__YOUR ASSIGNMENT__
Which lines of the entries hold the string "about"? Copy each one.

__DATA TO PROCESS__
□ □ □ □ □

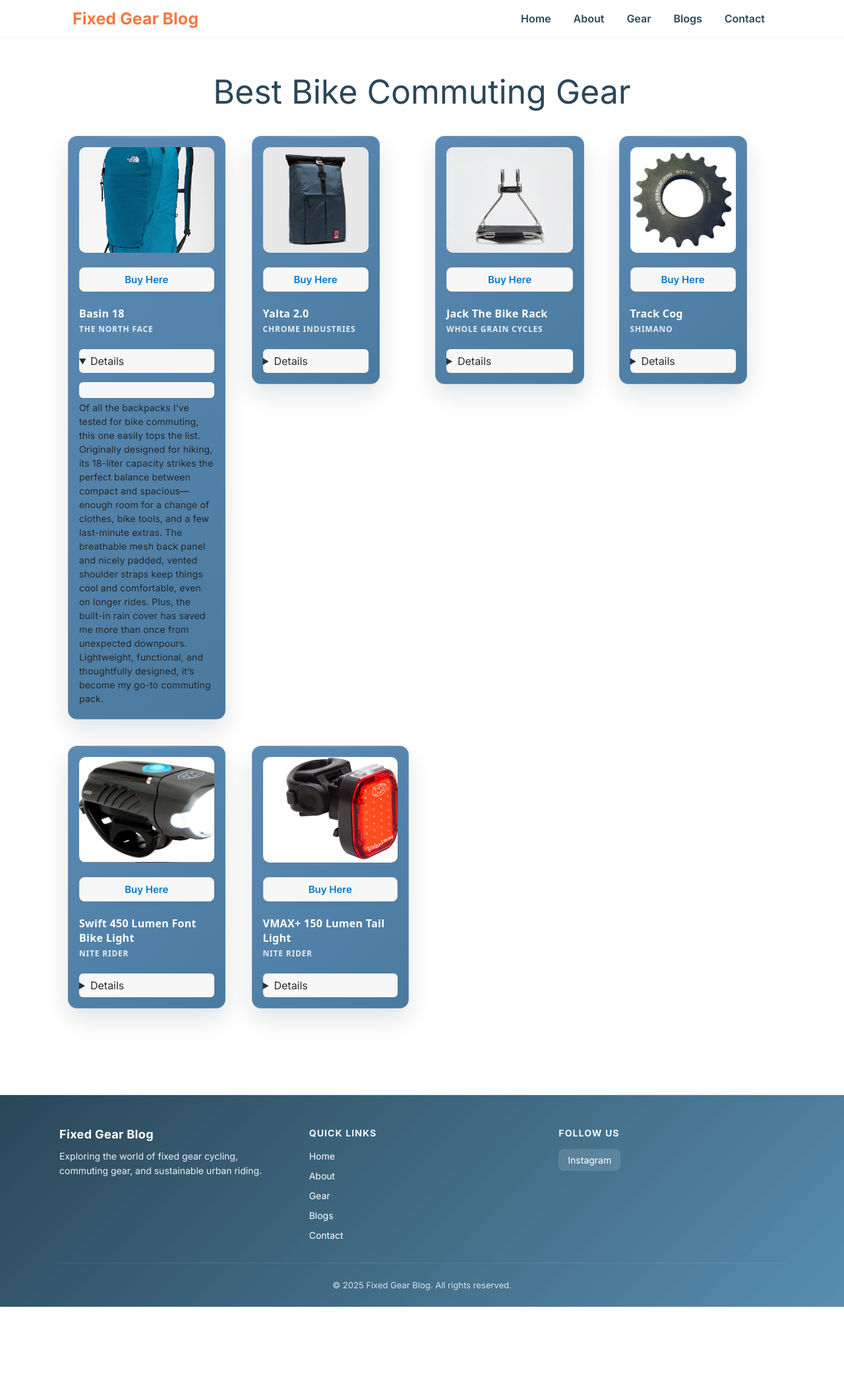
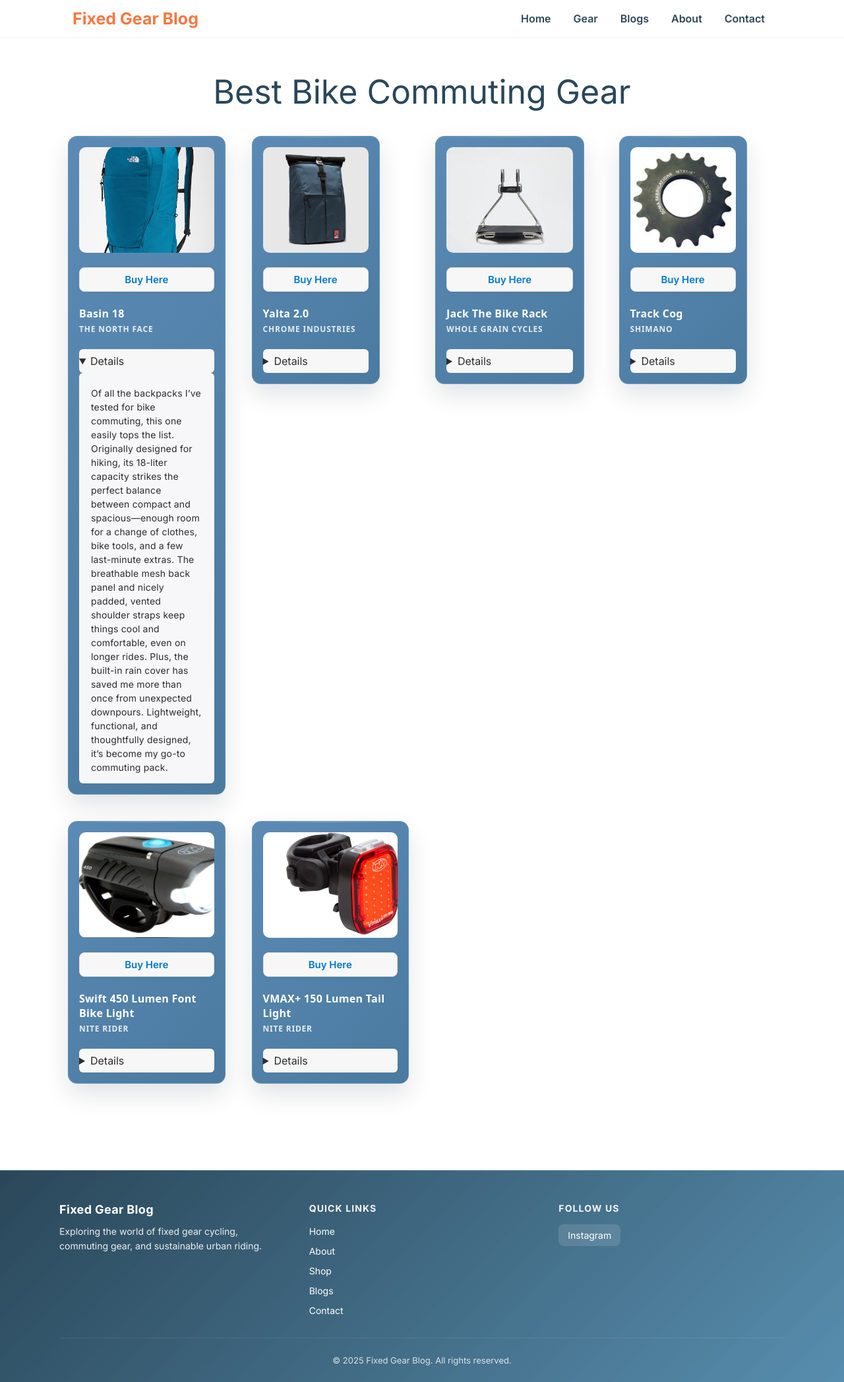
Before and after one commit to EKrupa/fixedgearblog, a Django app: page /gear/ in a window 1280 px wide, after a click on "Details". Shown: the whole page at 66% size. Before the commit the page ends 1980 px from the top, so only its background shows below. Run offline with Django 5.2, Linux system fonts and the light colour scheme; data comes from the database, SQL or seed files in the repository; both versions use the stored data as it was after the commit.

Commit message:
update 11/14

```diff
--- a/blog/templates/base.html
+++ b/blog/templates/base.html
@@ -6,7 +6,7 @@
     {% load static %}
     <link href="https://fonts.googleapis.com/css2?family=Inter:wght@300;400;600;700&display=swap" rel="stylesheet">
     <link rel="stylesheet" href="{% static 'blog/styles.css' %}">
-    <title>Fixed Gear Blog | Fixed Gear Bikes, Bike Commuting Gear</title>
+    <title>Fixed Gear Solace | Fixed Gear Bikes, Bike Commuting Gear</title>
     <meta name="description" content="Discover everything about fixed gear bikes, bike commuting gear, and urban cycling. Your resource for fixed gear, bike commuting, and gear reviews.">
     <meta name="keywords" content="fixed gear bike, fixed gear, bike commuting gear, bike commuting, urban cycling, gear reviews, single speed, fixie, cycling blog">
     <!-- Open Graph for social sharing -->
@@ -27,9 +27,9 @@
             <a href="{% url 'home' %}" class="nav-logo">Fixed Gear Blog</a>
             <ul class="nav-links">
                 <li><a href="{% url 'home' %}">Home</a></li>
-                <li><a href="{% url 'about' %}">About</a></li>
-                <li><a href="{% url 'gear'  %}">Gear</a></li>
-                <li><a href="{% url 'blog'  %}">Blogs</a></li>
+                <li><a href="{% url 'gear' %}">Gear</a></li>
+                <li><a href="{% url 'blog' %}">Blogs</a></li>
+                <li><a href="{% url 'about'  %}">About</a></li>
                 <li><a href="{% url 'contact' %}">Contact</a></li>
             </ul>
         </div>
@@ -51,7 +51,7 @@
                 <ul>
                     <li><a href="{% url 'home' %}">Home</a></li>
                     <li><a href="{% url 'about' %}">About</a></li>
-                    <li><a href="{% url 'gear' %}">Gear</a></li>
+                    <li><a href="{% url 'gear' %}">Shop</a></li>
                     <li><a href="{% url 'blog' %}">Blogs</a></li>
                     <li><a href="{% url 'contact' %}">Contact</a></li>
                 </ul>
--- a/blog/templates/blogs.html
+++ b/blog/templates/blogs.html
@@ -3,7 +3,7 @@
 
 
 <div class="gear-page">
-<h1>Blogs</h1>
+<h1> Fixed Gear Blogs</h1>
 
   <div class="container">
   <div class="posts-row blog-container">
--- a/static/blog/styles.css
+++ b/static/blog/styles.css
@@ -44,7 +44,7 @@
 .hero{
   position:relative;
   display:block;
-  background-image: linear-gradient(180deg, rgba(255,255,255,0.64), rgba(255,255,255,0.36)), url('/static/blog/bike1.jpeg');
+  background-image: linear-gradient(180deg, rgba(34,34,34,0.32), rgba(34,34,34,0.18)), url('/static/blog/bike1.jpeg');
   background-size: cover;
   background-position: center center;
   padding:64px 18px;
@@ -801,7 +801,7 @@
 .blog-container {
 
   max-width: 80%;
-  background-color: #91b2dd;
+  background-color: #c8defb;
   border-radius: 25px;
 
 
@@ -1051,24 +1051,27 @@
   background: #e0e0e0;
 }
 .gear-details-content {
-  padding: 10px 0 0 0;
-  font-size: 1.05em;
-  color: #222;
-  background: none;
-  line-height: 1.7;
+  padding: 16px 18px 10px 18px;
+  font-size: 1.08em;
+  color: #111;
+  background: #f7f7fa;
+  border-radius: 6px;
+  line-height: 1.85;
   letter-spacing: 0.01em;
+  text-align: left;
 }
 .gear-description {
-  color: #ffffff;
+  color: #111;
   font-size: 1.13em;
   font-weight: 400;
-  line-height: 1.8;
+  line-height: 1.85;
   margin-bottom: 18px;
-  background: #f7f7fa;
+  background: transparent;
   border-radius: 6px;
-  padding: 12px 16px;
+  padding: 0;
   letter-spacing: 0.01em;
-  box-shadow: 0 1px 4px rgba(0,0,0,0.03);
+  box-shadow: none;
+  text-align: left;
 }
 .gear-details-buy {
   display: flex;
```
Also changed, not shown: db.sqlite3, static/images/Screenshot_2025-11-14_at_8.13.37AM.png (added), static/images/niterider.png (added).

□ □ □ □ □

__EXERCISE OUTPUT__
     <meta name="description" content="Discover everything about fixed gear bikes, bike commuting gear, and urban cycling. Your resource for fixed gear, bike commuting, and gear reviews.">
-                <li><a href="{% url 'about' %}">About</a></li>
+                <li><a href="{% url 'about'  %}">About</a></li>
                     <li><a href="{% url 'about' %}">About</a></li>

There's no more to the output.